Denise Thompson refused to let the miles between her North Valley home and the East Coast tragedy deter her. As a runner and owner of YogiRunner Wellness Coaching, Denise decided to organize a community event to show the Sandy Hook community that Phoenix cares.


On a rainy Sunday in late January, over 50 people of all ages gathered at Max Muscle on Carefree Highway to honor the victims of Sandy Hook Elementary. Together, they joined in an emotional candlelight vigil, reading off the names of each victim as the song “Somewhere Over the Rainbow,” recorded by Sandy Hook tragedy survivors, resonated throughout the room with somber hope. The mission remained sober, but the mood lightened as the group headed down the road for a 5K run.


Children ran alongside their parents, and neighbors shared laughter and camaraderie as a small sea of green and white – the colors of Sandy Hook Elementary – made its way south along 27th Avenue and down North Valley Parkway before looping around for the return. Among the runners were the principal of Ridgeline Academy, as well as several teachers who wanted to show their support.


Also among the runners was Holly Jeppeson, who shared a painful bond with so many Sandy Hook Elementary parents. “We lost a son in a car accident,” she explained. “When Sandy Hook happened, it struck me to the core. I couldn’t even think about watching the news; I could relate on a different level. Then I realized I had to show these parents they had support. I know all too well what it’s like to feel this helpless.”

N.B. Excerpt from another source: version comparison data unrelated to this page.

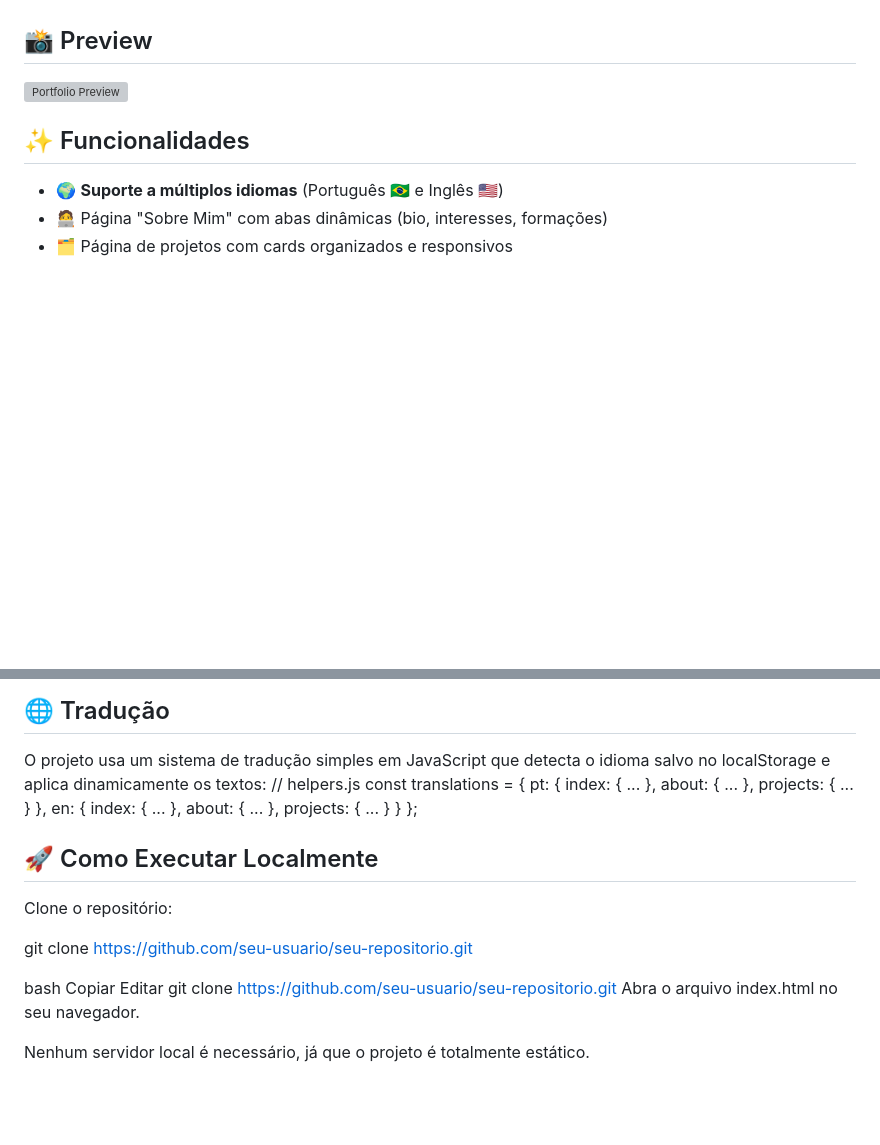
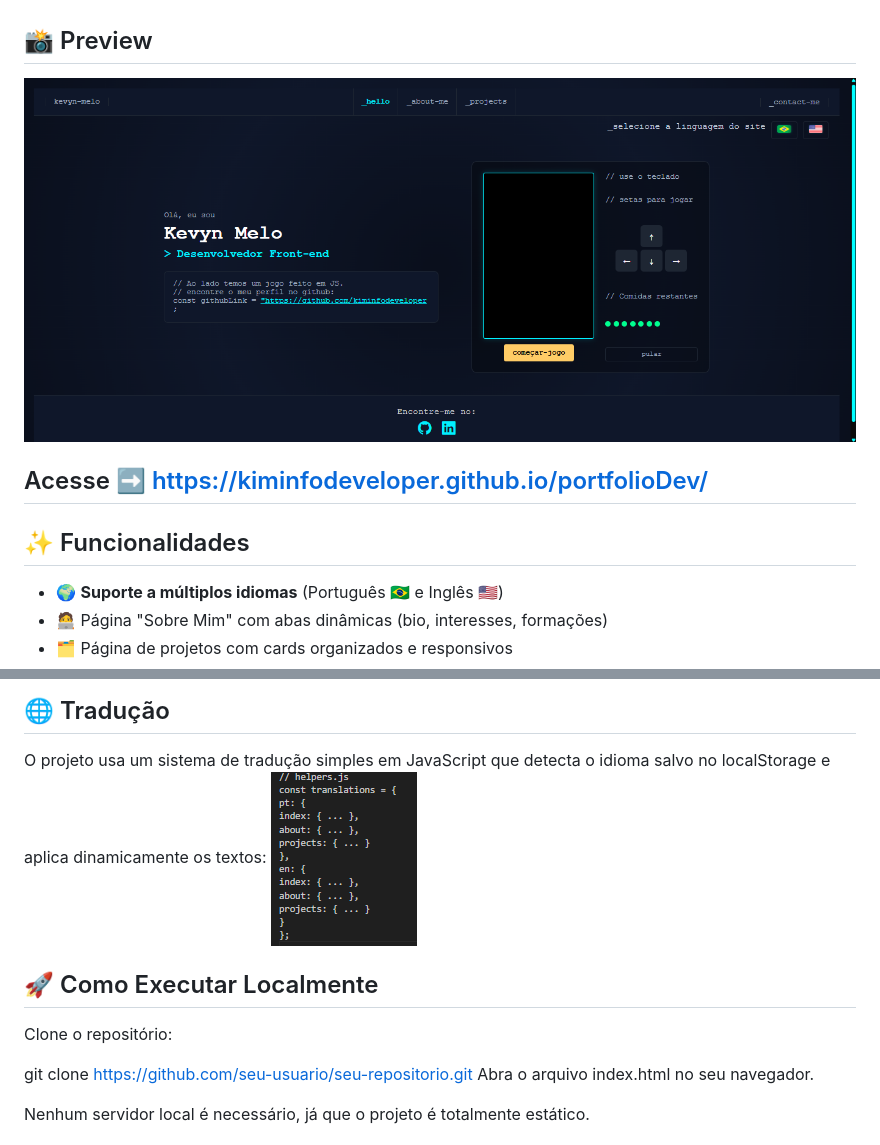
Before and after one commit to kiminfodeveloper/portfolioDev, a Markdown page: README.md, 2 parts joined by grey strips. Rendered like a GitHub page; pictures changed too: images/helpers.png (added), images/portfoliopreview.png (added); blank space fills up the shorter version; grey boxes are pictures that could not be loaded.

Commit message:
att readme
att readme

```diff
--- a/README.md
+++ b/README.md
@@ -4,7 +4,9 @@ Bem-vindo ao repositório do meu **Portfólio Pessoal**, um projeto moderno e mu
 
 ## 📸 Preview
 
-![Portfolio Preview](./assets/preview.png)
+![Portfolio Preview](./images/portfoliopreview.png)
+
+## Acesse ➡️ https://kiminfodeveloper.github.io/portfolioDev/
 
 ## ✨ Funcionalidades
 
@@ -22,29 +24,12 @@ Bem-vindo ao repositório do meu **Portfólio Pessoal**, um projeto moderno e mu
 ## 🌐 Tradução
 
 O projeto usa um sistema de tradução simples em JavaScript que detecta o idioma salvo no localStorage e aplica dinamicamente os textos:
-// helpers.js
-const translations = {
-pt: {
-index: { ... },
-about: { ... },
-projects: { ... }
-},
-en: {
-index: { ... },
-about: { ... },
-projects: { ... }
-}
-};
+![Estrutura-de-Helpers](./images/helpers.png)
 
 ## 🚀 Como Executar Localmente
 
 Clone o repositório:
 
-git clone https://github.com/seu-usuario/seu-repositorio.git
-
-bash
-Copiar
-Editar
 git clone https://github.com/seu-usuario/seu-repositorio.git
 Abra o arquivo index.html no seu navegador.
 
```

Holly’s 13-year-old daughter Allie got involved too, creating posters, ribbons and fliers to spread the word. “I loved getting involved!” she said. “It was such a great feeling to know that I was helping other kids.”


As parents of a six-year-old, Korine and Mike Leibman were also passionate about the cause. “It felt good to donate and do something positive for those who were in dire need of feeling love and support. It was fun to do with our family, and it felt good to see the community come together for the good of others,” Korine said.


Proceeds from runners’ $20 entry fees and from prize drawings held for restaurant gift cards, fitness coaching packages, massage, hair products and more, all donated by local businesses, will benefit survivors of the Sandy Hook Elementary shooting. Also included in the area contribution is money collected by a local family, friends of a relative of six-year-old Sandy Hook Elementary shooting victim Caroline Previdi. They sold green rubber bracelets for $5 each in memory of the little girl, and her classmates and teachers who died.


Support from North Valley families, combined with the efforts of thousands of others across the nation and the world, is shining a light in the darkness for so many in Newtown, Connecticut. It will not be the utter and complete senselessness of the tragedy that we will hold on to. It will be the hope and humanity that, stranger to stranger, brought us all together, and encouraged us to reach out to one another in a time of need.


“The coming together of our community was a true testament of compassion, generosity and love. Thank you to all participants who took time out of their day and money out of their wallets to make a difference,” said Denise. “It was so special that even my nine-year old son was given the opportunity to feel like he was actually doing something to support those affected by this tragedy.


“Learning that we can do something to make a difference, even when we feel helpless, is one of the greatest lessons we can receive.”